In 2013, Insurance Commissioner Dave Jones ordered Mercury to lower its overall homeowner's insurance rates by 5.4%, a savings of $16 million in annual premiums to consumers. Mercury was prevented from passing on the cost of sponsoring a golf tournament, political contributions and excessive profits to its policyholders. Mercury, and industry trade associations representing State Farm, Allstate, Farmers, and other insurers sued, claiming that the order violated their constitutional right to a fair profit and freedom of speech. The Sacramento District Court dismissed the suit, and Mercury and the industry appealed.
The Court of Appeal was clearly not impressed:
The Trades’ attempt to explain how the Calfarm court, “ruling on the state and federal due process clauses, conducted an analysis in line with Lingle’s pronouncement of the Due Process standard,” and how the 20th Century court can be understood to have “equated ‘deep financial hardship,’ as used in the opinion, with more traditional notions of confiscation centered on the absence of a fair rate of return,” amounts to little more than hocus pocus.

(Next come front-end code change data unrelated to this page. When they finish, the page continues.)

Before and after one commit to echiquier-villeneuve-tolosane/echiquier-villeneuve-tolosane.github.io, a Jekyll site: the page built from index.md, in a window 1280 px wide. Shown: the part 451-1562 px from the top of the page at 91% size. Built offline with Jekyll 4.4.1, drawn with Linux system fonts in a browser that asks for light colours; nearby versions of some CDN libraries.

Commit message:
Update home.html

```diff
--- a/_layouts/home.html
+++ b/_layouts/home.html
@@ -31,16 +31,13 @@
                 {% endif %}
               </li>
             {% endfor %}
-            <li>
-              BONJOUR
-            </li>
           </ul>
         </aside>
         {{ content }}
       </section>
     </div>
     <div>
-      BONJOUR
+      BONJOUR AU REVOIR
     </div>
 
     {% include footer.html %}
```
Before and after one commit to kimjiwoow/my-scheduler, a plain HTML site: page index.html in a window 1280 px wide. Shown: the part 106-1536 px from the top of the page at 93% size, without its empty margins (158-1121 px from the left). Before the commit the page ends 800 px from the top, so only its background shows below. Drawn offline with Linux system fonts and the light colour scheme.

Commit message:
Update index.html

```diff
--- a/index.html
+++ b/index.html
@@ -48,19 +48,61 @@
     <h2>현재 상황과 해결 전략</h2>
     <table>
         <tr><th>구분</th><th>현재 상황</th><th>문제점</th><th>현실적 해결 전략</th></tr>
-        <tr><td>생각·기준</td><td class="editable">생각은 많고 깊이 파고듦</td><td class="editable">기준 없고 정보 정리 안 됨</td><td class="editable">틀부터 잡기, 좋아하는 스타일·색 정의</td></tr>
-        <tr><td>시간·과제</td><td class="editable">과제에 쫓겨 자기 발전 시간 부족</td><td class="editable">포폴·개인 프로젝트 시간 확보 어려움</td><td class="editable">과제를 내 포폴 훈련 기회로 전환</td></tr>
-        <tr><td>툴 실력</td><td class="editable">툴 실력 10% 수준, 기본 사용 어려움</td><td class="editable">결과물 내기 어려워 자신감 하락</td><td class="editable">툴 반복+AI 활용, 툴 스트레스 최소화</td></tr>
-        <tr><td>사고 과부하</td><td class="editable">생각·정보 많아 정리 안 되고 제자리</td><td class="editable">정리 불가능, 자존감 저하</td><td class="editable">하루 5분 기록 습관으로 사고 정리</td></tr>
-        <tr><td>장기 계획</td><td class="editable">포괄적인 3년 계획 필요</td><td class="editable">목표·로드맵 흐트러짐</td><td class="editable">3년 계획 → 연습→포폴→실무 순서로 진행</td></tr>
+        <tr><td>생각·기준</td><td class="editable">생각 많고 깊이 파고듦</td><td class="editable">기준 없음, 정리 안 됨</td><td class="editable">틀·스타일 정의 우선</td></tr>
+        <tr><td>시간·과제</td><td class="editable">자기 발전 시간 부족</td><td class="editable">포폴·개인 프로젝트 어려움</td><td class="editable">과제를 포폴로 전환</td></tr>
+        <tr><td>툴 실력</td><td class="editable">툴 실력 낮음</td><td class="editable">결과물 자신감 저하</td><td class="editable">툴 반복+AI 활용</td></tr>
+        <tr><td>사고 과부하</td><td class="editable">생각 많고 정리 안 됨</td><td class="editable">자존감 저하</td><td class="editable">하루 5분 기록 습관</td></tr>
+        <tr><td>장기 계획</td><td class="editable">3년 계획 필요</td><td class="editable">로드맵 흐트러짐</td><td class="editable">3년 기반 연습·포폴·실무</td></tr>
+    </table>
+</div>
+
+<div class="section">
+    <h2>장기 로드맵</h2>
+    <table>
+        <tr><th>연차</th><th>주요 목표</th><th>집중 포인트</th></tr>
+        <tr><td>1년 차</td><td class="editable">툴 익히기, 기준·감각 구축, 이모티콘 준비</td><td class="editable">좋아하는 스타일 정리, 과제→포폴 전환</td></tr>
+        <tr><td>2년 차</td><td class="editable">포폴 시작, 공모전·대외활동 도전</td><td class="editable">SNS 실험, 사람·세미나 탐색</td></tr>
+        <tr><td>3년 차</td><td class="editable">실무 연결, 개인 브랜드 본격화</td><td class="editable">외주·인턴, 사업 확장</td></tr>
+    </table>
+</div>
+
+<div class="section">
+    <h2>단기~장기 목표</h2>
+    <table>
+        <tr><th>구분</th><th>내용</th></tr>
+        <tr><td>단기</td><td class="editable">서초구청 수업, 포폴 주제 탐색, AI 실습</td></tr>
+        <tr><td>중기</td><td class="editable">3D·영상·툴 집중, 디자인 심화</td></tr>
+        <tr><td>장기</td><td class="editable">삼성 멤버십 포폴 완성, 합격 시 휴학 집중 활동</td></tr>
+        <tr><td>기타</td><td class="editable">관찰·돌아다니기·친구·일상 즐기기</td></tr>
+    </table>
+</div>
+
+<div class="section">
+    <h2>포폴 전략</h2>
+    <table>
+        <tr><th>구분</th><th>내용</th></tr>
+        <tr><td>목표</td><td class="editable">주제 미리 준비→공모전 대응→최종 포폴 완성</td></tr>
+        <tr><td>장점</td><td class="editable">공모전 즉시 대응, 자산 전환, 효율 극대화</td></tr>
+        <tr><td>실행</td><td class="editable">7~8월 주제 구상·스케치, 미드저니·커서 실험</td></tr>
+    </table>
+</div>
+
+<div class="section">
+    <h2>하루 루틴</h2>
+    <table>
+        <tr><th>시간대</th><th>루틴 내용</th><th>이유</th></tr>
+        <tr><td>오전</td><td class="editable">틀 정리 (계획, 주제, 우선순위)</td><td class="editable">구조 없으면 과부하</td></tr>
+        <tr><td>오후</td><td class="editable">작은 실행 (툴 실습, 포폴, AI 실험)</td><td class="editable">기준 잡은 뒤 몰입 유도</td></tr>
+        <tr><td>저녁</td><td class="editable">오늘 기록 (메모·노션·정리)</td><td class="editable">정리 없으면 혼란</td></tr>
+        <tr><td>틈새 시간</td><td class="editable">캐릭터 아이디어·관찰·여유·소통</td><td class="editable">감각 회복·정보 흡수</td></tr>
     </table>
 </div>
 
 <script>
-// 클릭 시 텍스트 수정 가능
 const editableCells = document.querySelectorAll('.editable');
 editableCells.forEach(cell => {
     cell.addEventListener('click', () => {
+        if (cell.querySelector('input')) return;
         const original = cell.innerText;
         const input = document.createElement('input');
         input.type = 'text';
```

Nothing in the Supreme Court’s extended discussion of the “deep financial hardship” standard suggests that it would apply only to a retrospective price control rather than a prospective price control. Again, the Trades’ argument is smoke and mirrors -- nothing more.
Having found that Mercury aims its entire advertising budget at promoting the Mercury Insurance Group as a whole and having concluded that the Mercury Insurance Group is not a specific insurer within the meaning of section 2644.10(f), the commissioner properly excluded all of Mercury’s advertising expenses from the rate calculation pursuant to the regulation because Mercury’s advertising was not aimed at obtaining business for a specific insurer and did not provide consumers with information pertinent to the decision whether to buy that insurer’s product. Accordingly, all of Mercury’s challenges to the commissioner’s rulings with respect to Mercury’s advertising expenses are without merit.
State Farm is likely doubly sorry about the outcome, given that the arguments shot down here are central to another lawsuit it just filed. That suit seeks to overturn an order by the insurance commissioner for a State Farm homeowner's, renter's and condo insurance rate decrease worth $78 million and another $100 million-plus in refunds. Friday's decision doesn't bode well for the insurer.
While the insurance industry continues its permanent campaign against Prop 103, the insurance reform law continues to save drivers, homeowners and business owners billions. According to a 2013 Consumer Federation of America report, the law has saved drivers alone $100 billion since 1988. That's not hocus pocus or smoke and mirrors, but the fair and justified insurance rates required by the voters when they passed Proposition 103.